However, there is a problem standing out so that we can't ignore: the homogenization sign in smartphone is becoming more and more obvious, large-size, high-resolution, mobile payment, wireless wifi and charging service seems to be the basic characteristic or function whether in high-end smartphone or in low-end smartphone, whether in brand handset or in fortress mobile phone. As such, the resulting smartphone manufacturers such as Samsung, Apple, Nokia, and Sony and so on will step into the road like HP and Dell, suffering the sudden and dramatic reduction in revenue. Of course, the current mobile devices have large development space, which can access to potential consumers in Africa, in emerging markets including China, India and Brazil. But when the market becomes saturated, what result will face them. Adding the significant price falling, this moment seems not very remote.
According to the data about handset ranking, Samsung outpaced Nokia and ranked the first among all phone makers with market shares expecting to reach 33%. But if the "PC crisis" occurs in mobile phone industry, Samsung will also suffer largest damage, due to profit will flow to operating system manufacturers. This, at some extent, poses requirements for innovation. But in addition to the currently prevail direction and the possible bendable display, there is no large progress direction.
Despite Apple cutting orders from panel manufacturers such as Japan Display Inc. and Sharp Corp, South Korean concern LG Display Co, Seiko Epson Corp and Murata Manufacturing Co, due to the lower-than-expected shipments of iPhone 5, Apple can still maintain a strong position if considering the iOS system. Therefore, Samsung has the largest possibility to be the next Dell if the "PC road" of smartphone comes.

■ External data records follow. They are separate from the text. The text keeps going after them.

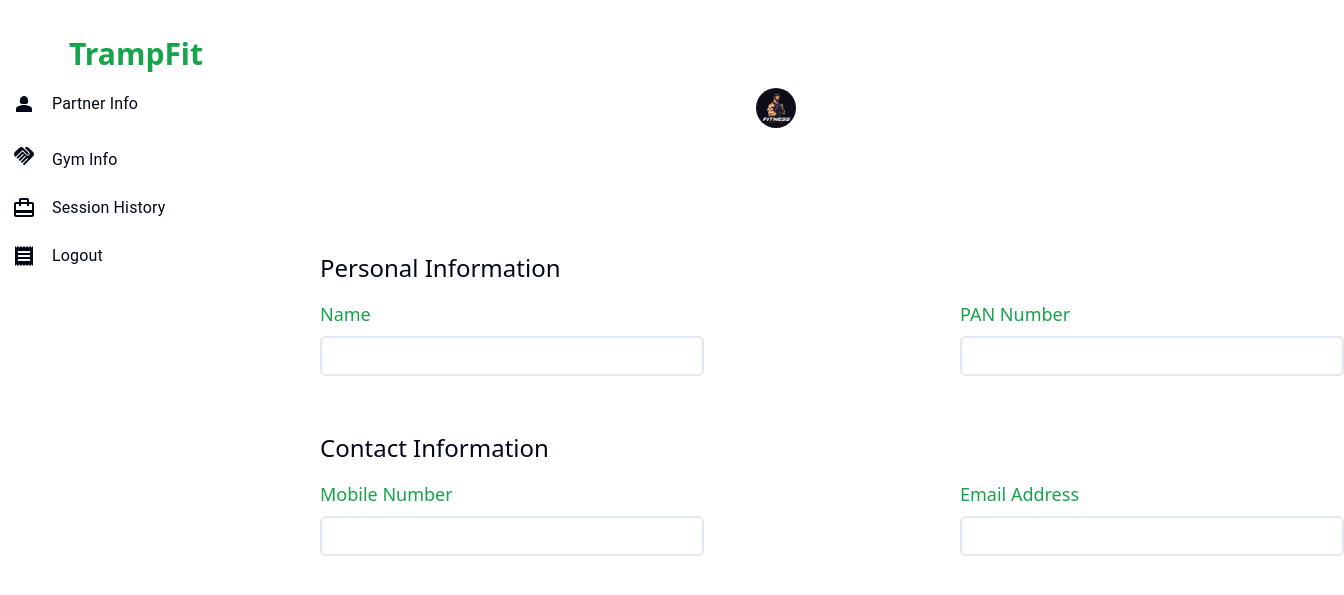
Repository: ezioxatul/TrampFit-Website
Page: /partner/partnerDashboard/partnerInfo (app in Frontend/)
The author's editor kept a copy of each file at every save. The page is drawn from the files as they stood at one save, then again after the next save.
The browser window is 1280 px wide. The page is 1344 px wide, so the pictures cover 1344 px, including what lies to the right of the window. The pictures show the whole page.
The project was rebuilt for these pictures with package versions that can differ from the ones it lists, and the page was loaded fresh each time. The framework's server and built-in components were replaced by stand-ins that run in the browser. Also part of the build but not shown: Frontend/next.config.js, Frontend/next.config.mjs, Frontend/components/Loader.js, Frontend/components/Popup.js.

Above is the page before, as saved 2024-05-16 17:57:50.

### Frontend/pages/_app.js
import Loader from "@/components/Loader";
import "@/styles/globals.css";
import { useRouter } from "next/router";
import { useEffect, useState } from "react";


const Loading = () => {

  return (
    <Loader/>
  );
}

export default function App({ Component, pageProps }) {

  const [loading, setLoading] = useState(false);
  const router = useRouter();

  useEffect(() => {
    const handleStart = () => setLoading(true);
    const handleComplete = () => setLoading(false);

    router.events.on('routeChangeStart', handleStart);
    router.events.on('routeChangeComplete', handleComplete);
    router.events.on('routeChangeError', handleComplete);

    return () => {
      router.events.off('routeChangeStart', handleStart);
      router.events.off('routeChangeComplete', handleComplete);
      router.events.off('routeChangeError', handleComplete);
    };
  }, []);

  return (
    <>
    <div className="h-2">
      {
        loading  &&
          <Loading />

      }
      </div>
          <Component {...pageProps} />

    </>
  );
}

### Frontend/pages/_document.js
import { Html, Head, Main, NextScript } from "next/document";

export default function Document() {
  return (
    <Html lang="en">
          <Head />
          <body>
            <Main />
            <NextScript />
          </body>
        </Html>
        );
}

### Frontend/pages/partner/partnerDashboard/partnerInfo.js
import PartnerSideBar from "@/components/PartnerSideBar";
import { Avatar } from "@mui/material";
import { Input } from "@/components/ui/input";
import { Label } from "@/components/ui/label";
import { useEffect, useState } from "react";
import { useRouter } from "next/router";
import { ToastContainer, toast } from "react-toastify";

export default function partnerInfo() {
    const inputClassName = "w-96 text-lg border-2";
    const labelClassName = "text-lg text-green-600 font-normal";
    const containerClassName = "ml-80";

    return (
        <>
            <div className="flex flex-col">
                <div className="flex">
                    <PartnerSideBar />
                        <Avatar className="w-36 mx-auto mt-20 h-36 text-6xl bg-black" src="/gymname.png" />
                </div>
                <div className=" mt-[-5rem]">
                    <h1 className={`${containerClassName} text-2xl mb-4`}>Personal Information</h1>
                    <div className={`${containerClassName} flex mb-10`}>
                        <div className="mr-32 space-y-2">
                            <Label htmlFor="name" className={labelClassName}>
                                Name
                            </Label>
                            <Input type="text" className={inputClassName} />
                        </div>
                        <div className="ml-32 space-y-2">
                            <Label htmlFor="panNumber" className={labelClassName}>
                                PAN Number
                            </Label>
                            <Input type="text" className={inputClassName} />
                        </div>
                    </div>
                </div>
                <div>
                    <h1 className={`${containerClassName} text-2xl mb-4 mt-4`}>Contact Information</h1>
                    <div className={`${containerClassName} flex mb-10`}>
                        <div className="mr-32 space-y-2">
                            <Label htmlFor="name" className={labelClassName}>
                                Mobile Number
                            </Label>
                            <Input type="text" className={inputClassName} />
                        </div>
                        <div className="ml-32 space-y-2 mb-10">
                            <Label htmlFor="city" className={labelClassName}>
                                Email Address
                            </Label>
                            <Input type="text" className={inputClassName} />
                        </div>
                        <ToastContainer />
                    </div>
                </div>
            </div>
        </>
    );
}

### Frontend/styles/globals.css
@tailwind base;
@tailwind components;
@tailwind utilities;


@layer base {
  :root {
    --background: 0 0% 100%;
    --foreground: 222.2 84% 4.9%;

    --card: 0 0% 100%;
    --card-foreground: 222.2 84% 4.9%;

    --popover: 0 0% 100%;
    --popover-foreground: 222.2 84% 4.9%;

    --primary: 222.2 47.4% 11.2%;
    --primary-foreground: 210 40% 98%;

    --secondary: 210 40% 96.1%;
    --secondary-foreground: 222.2 47.4% 11.2%;

    --muted: 210 40% 96.1%;
    --muted-foreground: 215.4 16.3% 46.9%;

    --accent: 210 40% 96.1%;
    --accent-foreground: 222.2 47.4% 11.2%;

    --destructive: 0 84.2% 60.2%;
    --destructive-foreground: 210 40% 98%;

    --border: 214.3 31.8% 91.4%;
    --input: 214.3 31.8% 91.4%;
    --ring: 222.2 84% 4.9%;

    --radius: 0.5rem;
  }

  .dark {
    --background: 222.2 84% 4.9%;
    --foreground: 210 40% 98%;

    --card: 222.2 84% 4.9%;
    --card-foreground: 210 40% 98%;

    --popover: 222.2 84% 4.9%;
    --popover-foreground: 210 40% 98%;

    --primary: 210 40% 98%;
    --primary-foreground: 222.2 47.4% 11.2%;

    --secondary: 217.2 32.6% 17.5%;
    --secondary-foreground: 210 40% 98%;

    --muted: 217.2 32.6% 17.5%;
    --muted-foreground: 215 20.2% 65.1%;

    --accent: 217.2 32.6% 17.5%;
    --accent-foreground: 210 40% 98%;

    --destructive: 0 62.8% 30.6%;
    --destructive-foreground: 210 40% 98%;

    --border: 217.2 32.6% 17.5%;
    --input: 217.2 32.6% 17.5%;
    --ring: 212.7 26.8% 83.9%;
  }
}

@layer base {
  * {
    @apply border-border;
  }
  body {
    @apply bg-background text-foreground;
  }
}


.outline_remove:focus{


}
.focus-visible\:ring-offset-2:focus-visible{
  border:none !important;
  outline: none !important;
  border-style: none;
}

### Frontend/components/PartnerSideBar.js
import List from '@mui/material/List';
import ListItemButton from '@mui/material/ListItemButton';
import ListItemText from '@mui/material/ListItemText';
import Person2Icon from '@mui/icons-material/Person2';
import HandshakeIcon from '@mui/icons-material/Handshake';
import CardTravelIcon from '@mui/icons-material/CardTravel';
import ReceiptIcon from '@mui/icons-material/Receipt';
import LogoutIcon from '@mui/icons-material/Logout';

import { useState } from 'react';
import Link from 'next/link';
import Popup from './Popup';
import { useRouter } from 'next/router';

export default function PartnerSideBar() {

    let SideBarHeading = ['Partner Info', 'Gym Info', 'Session History', 'Logout'];

    let router = useRouter();
    let [start, setStart] = useState(false);

    const logout = () => {
        setStart(!start);
    }


    const logoutEvent = () => {
        localStorage.removeItem('partnerToken');
        setStart(false);
        router.push('/partner/partnerLogin')
    }
    return (
        <>
            <div className=" w-72  m-[-8px] p-1  mb-10">
                <Link href="#"><h1 className=' text-green-600 text-3xl font-semibold text-center mt-8 cursor-pointer'>TrampFit</h1></Link>

                <List className='bg-white mt-8 ml-6 space-y-2'>
                    {
                        SideBarHeading.map((text, index) => {
                            return (
                                index === 1 ?
                                    <>

                                        <ListItemButton className=' space-x-4 flex justify-between hover:bg-green-100 hover:rounded-2xl hover:text-green-600'>
                                            <Link href="#" className='flex space-x-4 '>
                                                <HandshakeIcon className='text-2xl' />
                                                <ListItemText primary={text} />
                                            </Link>
                                        </ListItemButton>

                                    </> :
                                    index === 0 ?
                                        <Link href="#">
                                            <ListItemButton className=' space-x-4 hover:bg-green-100 hover:rounded-2xl hover:text-green-600'>
                                                <Person2Icon className='text-2xl' />
                                                <ListItemText primary={text} />
                                            </ListItemButton>
                                        </Link> :
                                        index === 2 ?
                                            <Link href="#">
                                                <ListItemButton className=' space-x-4 hover:bg-green-100 hover:rounded-2xl hover:text-green-600'>
                                                    <CardTravelIcon className='text-2xl' />
                                                    <ListItemText primary={text} />
                                                </ListItemButton>
                                            </Link> :
                                            index === 3 ?
                                                <Link href="#">
                                                    <ListItemButton className=' space-x-4 hover:bg-green-100 hover:rounded-2xl hover:text-green-600'>
                                                        <ReceiptIcon className='text-2xl' />
                                                        <ListItemText primary={text} />
                                                    </ListItemButton>
                                                </Link> :
                                                <ListItemButton className=' space-x-4 hover:bg-green-100 hover:rounded-2xl hover:text-green-600' onClick={logout}>
                                                    <LogoutIcon className='text-2xl' />
                                                    <ListItemText primary={text} />
                                                    <Popup open={start} title={"Do you Really want to Logout?"} cancel="Cancel" logout="Logout" logoutEvent={logoutEvent} cancelEvent={logout} />
                                                </ListItemButton>
                            )
                        })
                    }
                </List>
            </div>
        </>
    );
}

### Frontend/tailwind.config.js
/** @type {import('tailwindcss').Config} */
module.exports = {
  darkMode: ["class"],
  content: [
    './pages/**/*.{js,jsx}',
    './components/**/*.{js,jsx}',
    './app/**/*.{js,jsx}',
    './src/**/*.{js,jsx}',
  ],
  prefix: "",
  theme: {
    container: {
      center: true,
      padding: "2rem",
      screens: {
        "2xl": "1400px",
      },
    },
    extend: {fontFamily: {
      play: ["Play", "sans-serif"],
    },
      colors: {
        border: "hsl(var(--border))",
        input: "hsl(var(--input))",
        ring: "hsl(var(--ring))",
        background: "hsl(var(--background))",
        foreground: "hsl(var(--foreground))",
        primary: {
          DEFAULT: "hsl(var(--primary))",
          foreground: "hsl(var(--primary-foreground))",
        },
        secondary: {
          DEFAULT: "hsl(var(--secondary))",
          foreground: "hsl(var(--secondary-foreground))",
        },
        destructive: {
          DEFAULT: "hsl(var(--destructive))",
          foreground: "hsl(var(--destructive-foreground))",
        },
        muted: {
          DEFAULT: "hsl(var(--muted))",
          foreground: "hsl(var(--muted-foreground))",
        },
        accent: {
          DEFAULT: "hsl(var(--accent))",
          foreground: "hsl(var(--accent-foreground))",
        },
        popover: {
          DEFAULT: "hsl(var(--popover))",
          foreground: "hsl(var(--popover-foreground))",
        },
        card: {
          DEFAULT: "hsl(var(--card))",
          foreground: "hsl(var(--card-foreground))",
        },
      },
      borderRadius: {
        lg: "var(--radius)",
        md: "calc(var(--radius) - 2px)",
        sm: "calc(var(--radius) - 4px)",
      },
      keyframes: {
        "accordion-down": {
          from: { height: "0" },
          to: { height: "var(--radix-accordion-content-height)" },
        },
        "accordion-up": {
          from: { height: "var(--radix-accordion-content-height)" },
          to: { height: "0" },
        },
      },
      animation: {
        "accordion-down": "accordion-down 0.2s ease-out",
        "accordion-up": "accordion-up 0.2s ease-out",
      },
    },
  },
  plugins: [require("tailwindcss-animate")],
}

Loaded but not shown: Frontend/components/ui/input.jsx (common file); Frontend/components/ui/label.jsx (common file); Frontend/lib/utils.js (common file)

After the next save:
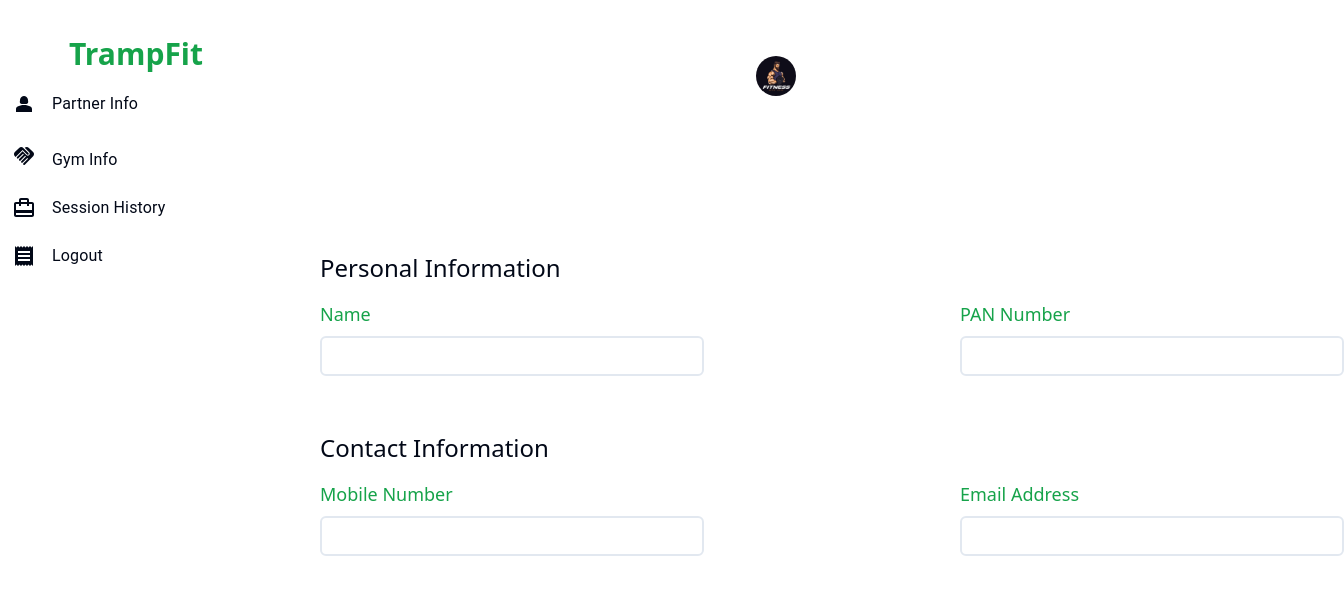
Saved 7 s later.
--- a/Frontend/pages/partner/partnerDashboard/partnerInfo.js
+++ b/Frontend/pages/partner/partnerDashboard/partnerInfo.js
@@ -16,7 +16,7 @@
             <div className="flex flex-col">
                 <div className="flex">
                     <PartnerSideBar />
-                        <Avatar className="w-36 mx-auto mt-20 h-36 text-6xl bg-black" src="/gymname.png" />
+                        <Avatar className="w-36 mx-auto mt-12 h-36 text-6xl bg-black" src="/gymname.png" />
                 </div>
                 <div className=" mt-[-5rem]">
                     <h1 className={`${containerClassName} text-2xl mb-4`}>Personal Information</h1>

EBN Dialogue enables and encourages you to participate in live chats with notable leaders and luminaries. Not only editors and journalists, but the entire EBN community is able to comment and ask questions. Listed below are upcoming and archived chats.
Thailand Stages a Comeback Join EBN contributor Jennifer Baljko on Thursday August 23, 2012, at 11:00 a.m. EST for a live chat on how electronic manufacturers in Thailand have shored up their supply chain to reduce the impact of future natural disasters.
Microsoft Surface: Potential Winners & Losers What are the implications for the electronics industry supply chain of Microsoft Corp.'s decision to launch its own tablet PC? Join industry veteran and EE Times' systems and OEM expert Rick Merritt on Tuesday, July 3, at 12:00 pm EDT for a Live Chat on this subject.
Join EBN contributor Jennifer Baljko on Thursday August 23, 2012, at 11:00 a.m. EST for a live chat on how electronic manufacturers in Thailand have shored up their supply chain to reduce the impact of future natural disasters.
Peter Drucker famously said "Trying to predict the future is like trying to drive down a country road at night with no lights while looking out the back window." Yet in the razor's-edge world of electronics—with a lean supply chain and just-in-time demands—the need to know the future is vital.
While no one really can accurately predict the future, we can take guidance from another Drucker saying which is the best way to predict the future is to create it.
You've heard the saying "the No. 1 supply chain risk is your people." That hasn't always been the case. But today's complex global supply chain requires a new type of multitalented employee. It's one who understands, finance, marketing, economics, is savvy with technology, graceful with relationships and can think analytically.
Where are these people? Are universities properly preparing the next generation supply chain professionals? How do train your existing workforce for these new, demanding positions?
Brian Fuller, editor-in-chief of EBN, will lead a 60-minute Avnet Velocity panel discussion that will ask and answer these and other questions swirling around today's supply-chain talent challenges.